Thanks for your interest,

Tony Fainberg
Secretary-Treasurer, Forum on Physics and Society

Topics & Speakers

I. Strategic Nuclear Weapons (9:00 a.m., Friday)
Keynote. Future of US/Russian Arms Control: Steven Pifer (Brookings)
US Nuclear Strategy Toward China: Charles Glaser (GWU)
Alert Status of Nuclear Weapons: Hans Kristensen (FAS)
Nuclear Modernization: Amy Woolf (CRS)
Global Strike Hypersonic Weapons: Mark Lewis (IDA)
Nuclear Warhead Verification: Alex Glaser (Princeton)

Luncheon Speaker: Richard Garwin’s Biography: Joel Shurkin (shared Pulitzer).

II. Multilateral Arms Control
NAS Nuclear Test-Ban Studies: Raymond Jeanloz (UC-Berkeley)
CTBT On-Site Inspections: J.J. Zucca (LLNL)
Control of Conventional Arms: Bruce Turner (State Dept.)
Space Weapon Technology and Policy: Theresa Hitchens (U. Maryland)
BMD Countermeasures: George Lewis (Cornell)
CW/BW Arms Control: Robert Mikulak (former U.S. Ambassador to OPCW)

III. Nuclear Proliferation (9:00 a.m., Saturday)
North Korea’s Nuclear Program: David Albright (ISIS)
Joint Plan of Action with Iran: George Perkovich (CEIP)
Future of NPT, Measures to Reduce Nuclear Dangers: Daryl Kimball (ACA)
Role of Safeguards to Ensure Compliance: Sandy Spector (MIIS)
Quadripartite ABACC; A Model for Others: Togzhan Kassenova (CEIP)
Further Proliferation from Nuclear Power Infrastructure: Sharon Squassoni (CSIS)

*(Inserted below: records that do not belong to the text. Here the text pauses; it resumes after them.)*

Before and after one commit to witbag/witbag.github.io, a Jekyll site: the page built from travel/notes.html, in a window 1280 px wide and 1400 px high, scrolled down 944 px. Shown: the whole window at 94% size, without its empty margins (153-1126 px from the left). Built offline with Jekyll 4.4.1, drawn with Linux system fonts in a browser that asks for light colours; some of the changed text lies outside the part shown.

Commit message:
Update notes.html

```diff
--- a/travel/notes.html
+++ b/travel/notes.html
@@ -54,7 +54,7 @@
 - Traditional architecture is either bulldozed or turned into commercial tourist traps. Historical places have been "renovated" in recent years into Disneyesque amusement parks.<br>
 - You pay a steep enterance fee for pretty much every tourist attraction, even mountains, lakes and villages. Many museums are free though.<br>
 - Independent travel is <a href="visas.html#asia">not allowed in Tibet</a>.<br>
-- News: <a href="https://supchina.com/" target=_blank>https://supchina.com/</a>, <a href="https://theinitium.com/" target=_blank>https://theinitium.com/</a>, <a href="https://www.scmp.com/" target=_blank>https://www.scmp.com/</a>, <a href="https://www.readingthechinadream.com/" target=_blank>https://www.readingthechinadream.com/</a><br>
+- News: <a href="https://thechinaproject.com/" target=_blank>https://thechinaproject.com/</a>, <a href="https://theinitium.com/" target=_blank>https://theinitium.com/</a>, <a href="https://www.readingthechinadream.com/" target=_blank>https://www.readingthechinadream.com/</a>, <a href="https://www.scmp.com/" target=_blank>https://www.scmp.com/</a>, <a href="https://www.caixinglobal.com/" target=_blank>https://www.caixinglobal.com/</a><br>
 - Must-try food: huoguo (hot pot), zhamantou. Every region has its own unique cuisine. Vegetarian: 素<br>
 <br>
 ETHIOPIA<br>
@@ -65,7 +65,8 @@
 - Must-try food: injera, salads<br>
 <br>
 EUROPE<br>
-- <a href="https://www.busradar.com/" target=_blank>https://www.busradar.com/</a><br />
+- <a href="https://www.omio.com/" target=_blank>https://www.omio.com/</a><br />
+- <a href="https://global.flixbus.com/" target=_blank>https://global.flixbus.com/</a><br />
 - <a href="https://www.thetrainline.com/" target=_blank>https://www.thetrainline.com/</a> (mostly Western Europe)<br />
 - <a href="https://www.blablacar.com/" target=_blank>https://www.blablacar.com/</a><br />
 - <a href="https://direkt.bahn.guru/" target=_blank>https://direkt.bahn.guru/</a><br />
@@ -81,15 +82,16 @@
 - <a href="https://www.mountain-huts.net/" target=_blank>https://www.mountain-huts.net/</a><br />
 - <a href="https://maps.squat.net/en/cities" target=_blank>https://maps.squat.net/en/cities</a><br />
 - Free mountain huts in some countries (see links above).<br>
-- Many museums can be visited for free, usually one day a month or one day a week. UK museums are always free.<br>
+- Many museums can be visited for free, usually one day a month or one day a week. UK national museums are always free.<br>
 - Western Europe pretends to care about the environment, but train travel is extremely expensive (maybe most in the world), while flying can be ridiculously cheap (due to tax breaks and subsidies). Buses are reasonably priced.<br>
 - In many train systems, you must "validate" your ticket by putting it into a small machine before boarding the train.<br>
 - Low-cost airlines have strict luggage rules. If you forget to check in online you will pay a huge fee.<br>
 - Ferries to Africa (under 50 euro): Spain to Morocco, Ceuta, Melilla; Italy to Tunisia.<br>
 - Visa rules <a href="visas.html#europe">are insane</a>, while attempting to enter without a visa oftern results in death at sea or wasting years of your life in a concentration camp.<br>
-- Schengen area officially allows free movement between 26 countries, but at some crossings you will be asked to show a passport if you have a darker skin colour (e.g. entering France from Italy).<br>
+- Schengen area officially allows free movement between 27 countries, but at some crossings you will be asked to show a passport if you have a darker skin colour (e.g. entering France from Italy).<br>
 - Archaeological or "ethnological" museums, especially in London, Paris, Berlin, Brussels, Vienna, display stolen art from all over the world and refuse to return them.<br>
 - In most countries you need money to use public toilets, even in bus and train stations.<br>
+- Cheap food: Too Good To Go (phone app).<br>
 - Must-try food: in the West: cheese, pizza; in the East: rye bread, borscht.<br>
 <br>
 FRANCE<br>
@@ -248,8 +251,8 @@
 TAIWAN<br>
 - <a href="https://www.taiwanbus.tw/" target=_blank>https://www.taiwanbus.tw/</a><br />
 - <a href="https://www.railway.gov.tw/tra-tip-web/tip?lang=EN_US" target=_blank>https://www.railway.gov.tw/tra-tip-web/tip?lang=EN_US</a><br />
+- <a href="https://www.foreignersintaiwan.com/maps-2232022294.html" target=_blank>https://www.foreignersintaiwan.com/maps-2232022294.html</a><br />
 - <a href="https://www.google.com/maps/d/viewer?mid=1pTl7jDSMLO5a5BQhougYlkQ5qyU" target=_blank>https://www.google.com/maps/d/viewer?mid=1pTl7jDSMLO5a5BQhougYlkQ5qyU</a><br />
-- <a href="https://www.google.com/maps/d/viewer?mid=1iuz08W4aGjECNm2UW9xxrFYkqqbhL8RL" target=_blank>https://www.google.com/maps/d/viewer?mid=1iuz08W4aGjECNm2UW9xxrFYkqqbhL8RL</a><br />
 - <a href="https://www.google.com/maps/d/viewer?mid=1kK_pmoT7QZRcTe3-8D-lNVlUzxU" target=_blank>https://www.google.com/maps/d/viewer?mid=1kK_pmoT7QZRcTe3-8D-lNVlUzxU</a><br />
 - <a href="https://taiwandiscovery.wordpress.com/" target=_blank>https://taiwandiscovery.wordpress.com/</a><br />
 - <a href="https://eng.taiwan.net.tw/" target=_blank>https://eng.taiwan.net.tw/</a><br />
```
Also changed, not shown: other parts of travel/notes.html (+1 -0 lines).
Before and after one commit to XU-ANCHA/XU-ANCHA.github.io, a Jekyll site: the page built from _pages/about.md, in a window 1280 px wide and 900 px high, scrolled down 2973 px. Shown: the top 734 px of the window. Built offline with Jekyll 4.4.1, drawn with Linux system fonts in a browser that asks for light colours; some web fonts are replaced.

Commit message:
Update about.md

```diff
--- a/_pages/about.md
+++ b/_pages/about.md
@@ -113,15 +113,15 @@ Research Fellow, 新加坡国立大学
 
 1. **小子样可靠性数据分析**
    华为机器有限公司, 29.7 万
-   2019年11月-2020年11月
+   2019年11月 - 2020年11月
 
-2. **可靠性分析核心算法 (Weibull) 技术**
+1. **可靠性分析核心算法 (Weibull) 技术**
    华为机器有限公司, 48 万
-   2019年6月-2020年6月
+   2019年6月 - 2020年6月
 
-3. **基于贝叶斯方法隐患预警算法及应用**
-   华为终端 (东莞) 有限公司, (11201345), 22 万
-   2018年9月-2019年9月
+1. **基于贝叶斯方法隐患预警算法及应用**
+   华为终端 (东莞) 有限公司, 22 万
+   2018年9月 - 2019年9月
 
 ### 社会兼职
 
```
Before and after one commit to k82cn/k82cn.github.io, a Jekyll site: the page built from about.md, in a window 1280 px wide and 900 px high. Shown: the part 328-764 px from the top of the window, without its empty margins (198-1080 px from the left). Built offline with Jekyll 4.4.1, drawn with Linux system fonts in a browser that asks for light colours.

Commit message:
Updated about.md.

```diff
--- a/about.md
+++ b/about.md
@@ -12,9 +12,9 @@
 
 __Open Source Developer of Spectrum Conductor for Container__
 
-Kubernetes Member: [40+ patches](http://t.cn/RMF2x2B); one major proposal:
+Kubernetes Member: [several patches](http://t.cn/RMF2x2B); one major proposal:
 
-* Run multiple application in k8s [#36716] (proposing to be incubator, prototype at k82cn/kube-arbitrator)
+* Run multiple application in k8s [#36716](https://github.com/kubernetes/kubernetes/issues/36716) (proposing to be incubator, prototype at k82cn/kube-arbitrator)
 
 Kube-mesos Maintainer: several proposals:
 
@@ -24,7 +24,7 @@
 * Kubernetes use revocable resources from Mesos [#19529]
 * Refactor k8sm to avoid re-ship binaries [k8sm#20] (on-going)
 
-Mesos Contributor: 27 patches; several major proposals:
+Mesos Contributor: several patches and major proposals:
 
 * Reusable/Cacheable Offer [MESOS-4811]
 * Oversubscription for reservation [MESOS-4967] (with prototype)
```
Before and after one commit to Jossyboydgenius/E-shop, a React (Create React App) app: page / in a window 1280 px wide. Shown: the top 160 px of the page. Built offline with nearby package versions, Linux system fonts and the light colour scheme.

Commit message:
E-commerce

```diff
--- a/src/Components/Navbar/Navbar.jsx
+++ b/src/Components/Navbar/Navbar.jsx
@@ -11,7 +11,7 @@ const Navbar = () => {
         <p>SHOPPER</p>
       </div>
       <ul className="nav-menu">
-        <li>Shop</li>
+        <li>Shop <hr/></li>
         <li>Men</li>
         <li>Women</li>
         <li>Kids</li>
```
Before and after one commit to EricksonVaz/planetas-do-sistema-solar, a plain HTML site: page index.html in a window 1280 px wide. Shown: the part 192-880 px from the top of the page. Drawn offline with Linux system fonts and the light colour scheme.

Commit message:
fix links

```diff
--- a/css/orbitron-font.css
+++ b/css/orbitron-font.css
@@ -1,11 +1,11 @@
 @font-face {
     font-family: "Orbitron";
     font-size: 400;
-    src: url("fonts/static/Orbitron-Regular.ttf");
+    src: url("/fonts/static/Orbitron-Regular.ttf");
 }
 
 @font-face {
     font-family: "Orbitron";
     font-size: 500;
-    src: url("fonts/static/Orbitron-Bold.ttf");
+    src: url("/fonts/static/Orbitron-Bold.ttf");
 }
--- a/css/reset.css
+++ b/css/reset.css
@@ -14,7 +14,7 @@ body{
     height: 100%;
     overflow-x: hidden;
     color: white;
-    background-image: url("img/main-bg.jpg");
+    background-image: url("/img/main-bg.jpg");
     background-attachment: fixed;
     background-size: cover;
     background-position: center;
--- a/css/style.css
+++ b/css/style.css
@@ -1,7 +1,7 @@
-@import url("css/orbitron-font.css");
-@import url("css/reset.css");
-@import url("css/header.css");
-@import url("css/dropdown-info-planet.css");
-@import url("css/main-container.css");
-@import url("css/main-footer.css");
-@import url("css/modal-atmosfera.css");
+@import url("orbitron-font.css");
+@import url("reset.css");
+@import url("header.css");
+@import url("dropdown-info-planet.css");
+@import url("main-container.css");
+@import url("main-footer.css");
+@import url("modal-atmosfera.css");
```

IV. Terrorism
General Threat from Terrorists: (Steve Sin and Herbert Tinsley, START, University of Maryland)
Nuclear Terrorism – Threat or Not: Miles Pomper (MIIS)
Technologies to Counter Aviation Security Threats: TBD
Drone Warfare: Hugh Gusterson (GWU)
Countering Nuclear Terrorism with Technology: Mike Carter (LLNL)
Summary of Countering Terrorist Threats: Tony Fainberg (IDA)